··· Records for processing

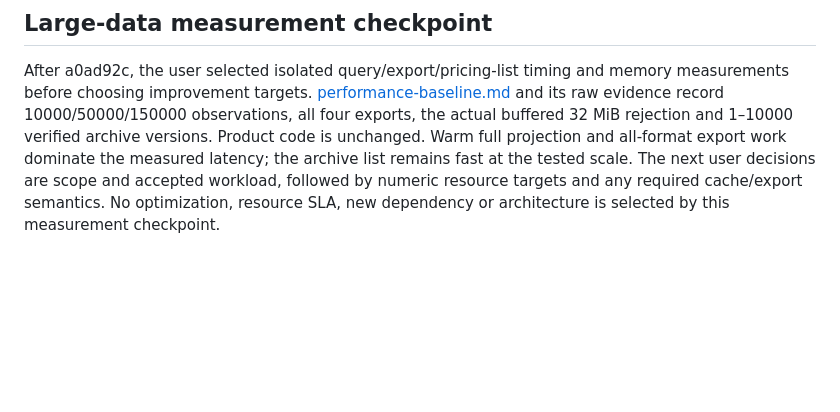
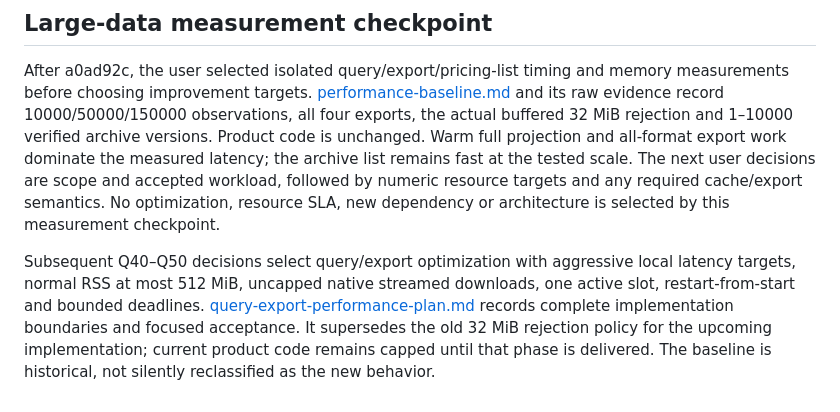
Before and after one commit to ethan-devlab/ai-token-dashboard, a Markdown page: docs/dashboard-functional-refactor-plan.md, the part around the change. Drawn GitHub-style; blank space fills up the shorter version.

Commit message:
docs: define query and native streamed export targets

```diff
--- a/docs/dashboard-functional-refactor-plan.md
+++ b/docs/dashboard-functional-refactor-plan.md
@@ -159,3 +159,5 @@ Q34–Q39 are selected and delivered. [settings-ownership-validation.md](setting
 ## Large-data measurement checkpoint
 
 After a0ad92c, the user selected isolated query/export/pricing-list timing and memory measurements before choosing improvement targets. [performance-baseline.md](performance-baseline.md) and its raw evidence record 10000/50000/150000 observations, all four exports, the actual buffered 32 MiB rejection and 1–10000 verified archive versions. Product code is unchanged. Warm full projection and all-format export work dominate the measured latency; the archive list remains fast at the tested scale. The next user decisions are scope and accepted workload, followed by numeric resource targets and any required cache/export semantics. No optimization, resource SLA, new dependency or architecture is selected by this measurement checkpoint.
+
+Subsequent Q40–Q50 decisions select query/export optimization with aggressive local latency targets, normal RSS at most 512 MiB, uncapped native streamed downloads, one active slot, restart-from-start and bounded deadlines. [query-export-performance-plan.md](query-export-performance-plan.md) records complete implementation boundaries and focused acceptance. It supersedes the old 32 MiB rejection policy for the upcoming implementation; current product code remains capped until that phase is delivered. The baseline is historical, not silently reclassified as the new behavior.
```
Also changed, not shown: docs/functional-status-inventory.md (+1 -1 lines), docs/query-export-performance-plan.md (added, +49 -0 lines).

······

Work required:
Only the records, copied exactly and free of pictures, belong in the answer.

Exercise answer:
Before and after one commit to ethan-devlab/ai-token-dashboard, a Markdown page: docs/dashboard-functional-refactor-plan.md, the part around the change. Drawn GitHub-style; blank space fills up the shorter version.

Commit message:
docs: define query and native streamed export targets

```diff
--- a/docs/dashboard-functional-refactor-plan.md
+++ b/docs/dashboard-functional-refactor-plan.md
@@ -159,3 +159,5 @@ Q34–Q39 are selected and delivered. [settings-ownership-validation.md](setting
 ## Large-data measurement checkpoint
 
 After a0ad92c, the user selected isolated query/export/pricing-list timing and memory measurements before choosing improvement targets. [performance-baseline.md](performance-baseline.md) and its raw evidence record 10000/50000/150000 observations, all four exports, the actual buffered 32 MiB rejection and 1–10000 verified archive versions. Product code is unchanged. Warm full projection and all-format export work dominate the measured latency; the archive list remains fast at the tested scale. The next user decisions are scope and accepted workload, followed by numeric resource targets and any required cache/export semantics. No optimization, resource SLA, new dependency or architecture is selected by this measurement checkpoint.
+
+Subsequent Q40–Q50 decisions select query/export optimization with aggressive local latency targets, normal RSS at most 512 MiB, uncapped native streamed downloads, one active slot, restart-from-start and bounded deadlines. [query-export-performance-plan.md](query-export-performance-plan.md) records complete implementation boundaries and focused acceptance. It supersedes the old 32 MiB rejection policy for the upcoming implementation; current product code remains capped until that phase is delivered. The baseline is historical, not silently reclassified as the new behavior.
```
Also changed, not shown: docs/functional-status-inventory.md (+1 -1 lines), docs/query-export-performance-plan.md (added, +49 -0 lines).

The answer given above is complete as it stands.